_Problem description_
Could you repeat, word for word, only the lines from the one containing "flowchart LR" through the final line of the records below?
Top of Data to use
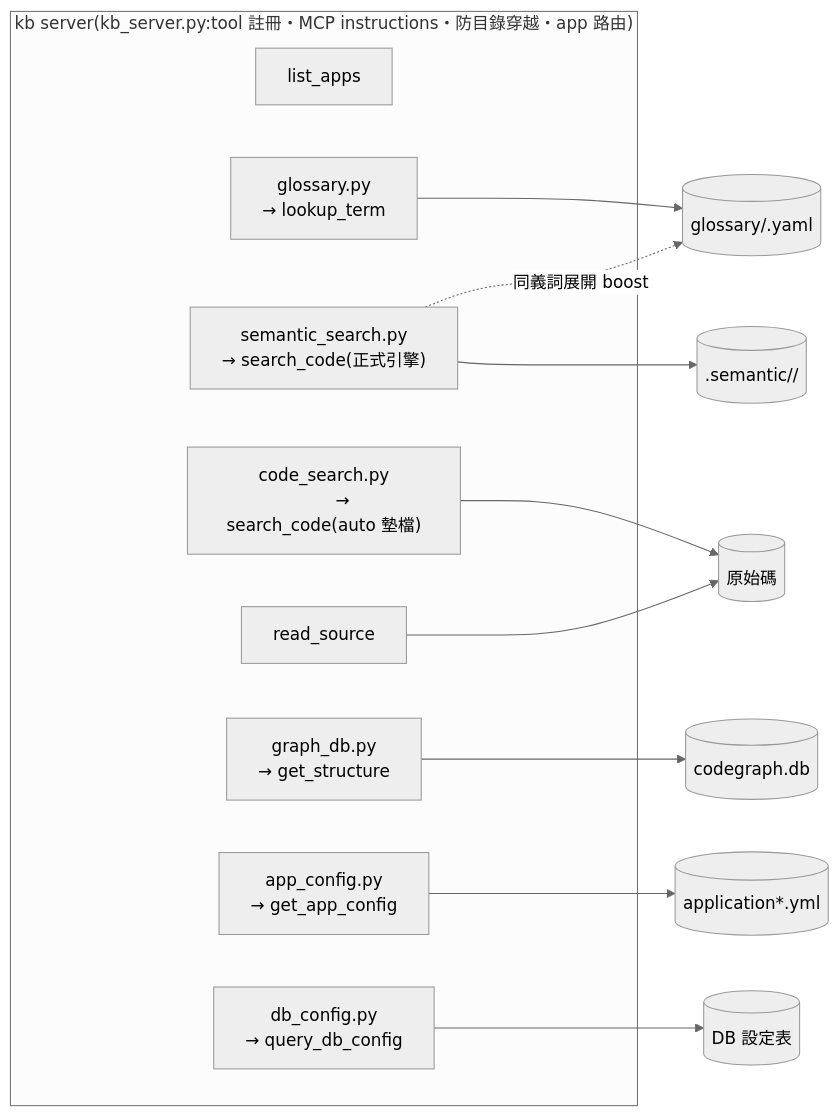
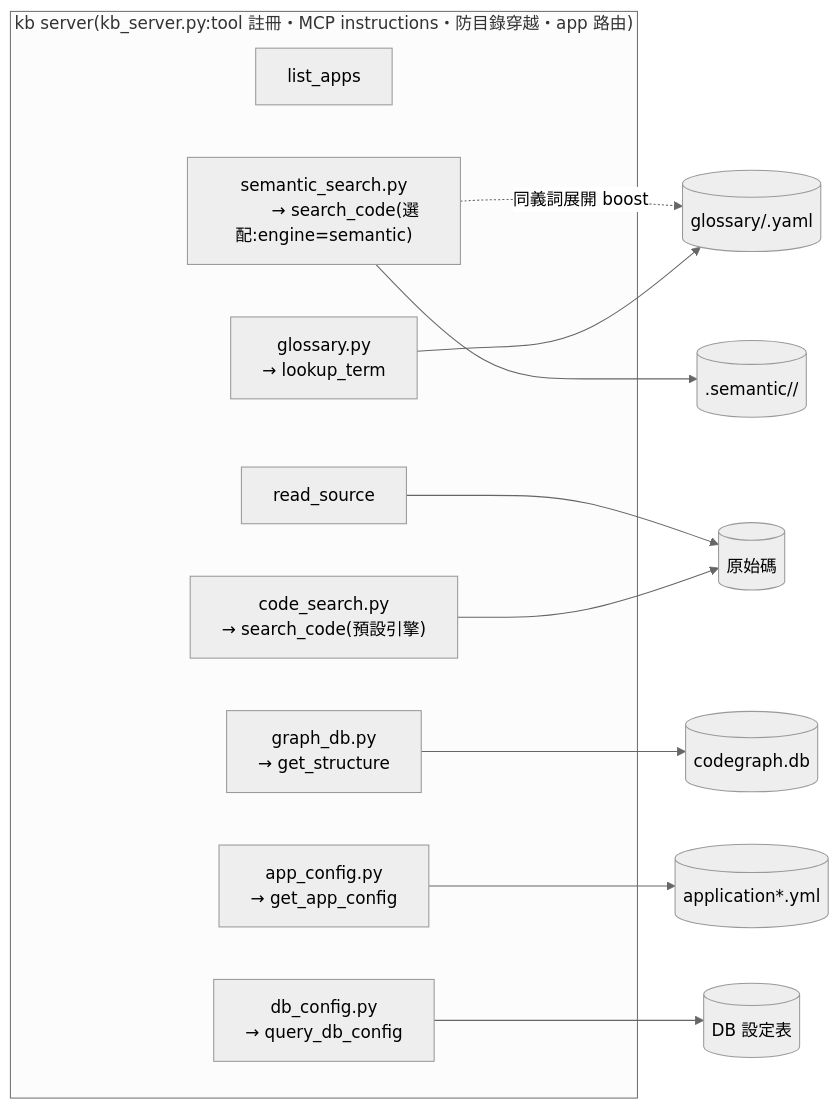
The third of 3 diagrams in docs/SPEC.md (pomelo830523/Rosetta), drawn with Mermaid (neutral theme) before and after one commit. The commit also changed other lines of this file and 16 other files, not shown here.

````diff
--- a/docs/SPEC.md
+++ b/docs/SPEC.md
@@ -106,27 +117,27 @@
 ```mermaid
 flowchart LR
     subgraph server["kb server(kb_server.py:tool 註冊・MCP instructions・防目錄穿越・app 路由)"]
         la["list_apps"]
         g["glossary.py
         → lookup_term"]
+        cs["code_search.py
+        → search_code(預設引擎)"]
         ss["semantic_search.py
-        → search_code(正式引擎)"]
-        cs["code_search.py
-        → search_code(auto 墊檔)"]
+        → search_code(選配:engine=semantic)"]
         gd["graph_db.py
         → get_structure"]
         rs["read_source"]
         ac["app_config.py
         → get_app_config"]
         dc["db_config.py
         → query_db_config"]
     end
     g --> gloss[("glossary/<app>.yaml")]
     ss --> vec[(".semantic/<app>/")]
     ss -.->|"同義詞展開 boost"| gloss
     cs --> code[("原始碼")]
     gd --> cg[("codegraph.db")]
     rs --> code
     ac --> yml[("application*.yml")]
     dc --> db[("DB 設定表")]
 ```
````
Bottom of Data to use
_Solution_
 flowchart LR
     subgraph server["kb server(kb_server.py:tool 註冊・MCP instructions・防目錄穿越・app 路由)"]
         la["list_apps"]
         g["glossary.py
         → lookup_term"]
+        cs["code_search.py
+        → search_code(預設引擎)"]
         ss["semantic_search.py
-        → search_code(正式引擎)"]
-        cs["code_search.py
-        → search_code(auto 墊檔)"]
+        → search_code(選配:engine=semantic)"]
         gd["graph_db.py
         → get_structure"]
         rs["read_source"]
         ac["app_config.py
         → get_app_config"]
         dc["db_config.py
         → query_db_config"]
     end
     g --> gloss[("glossary/<app>.yaml")]
     ss --> vec[(".semantic/<app>/")]
     ss -.->|"同義詞展開 boost"| gloss
     cs --> code[("原始碼")]
     gd --> cg[("codegraph.db")]
     rs --> code
     ac --> yml[("application*.yml")]
     dc --> db[("DB 設定表")]
 ```
````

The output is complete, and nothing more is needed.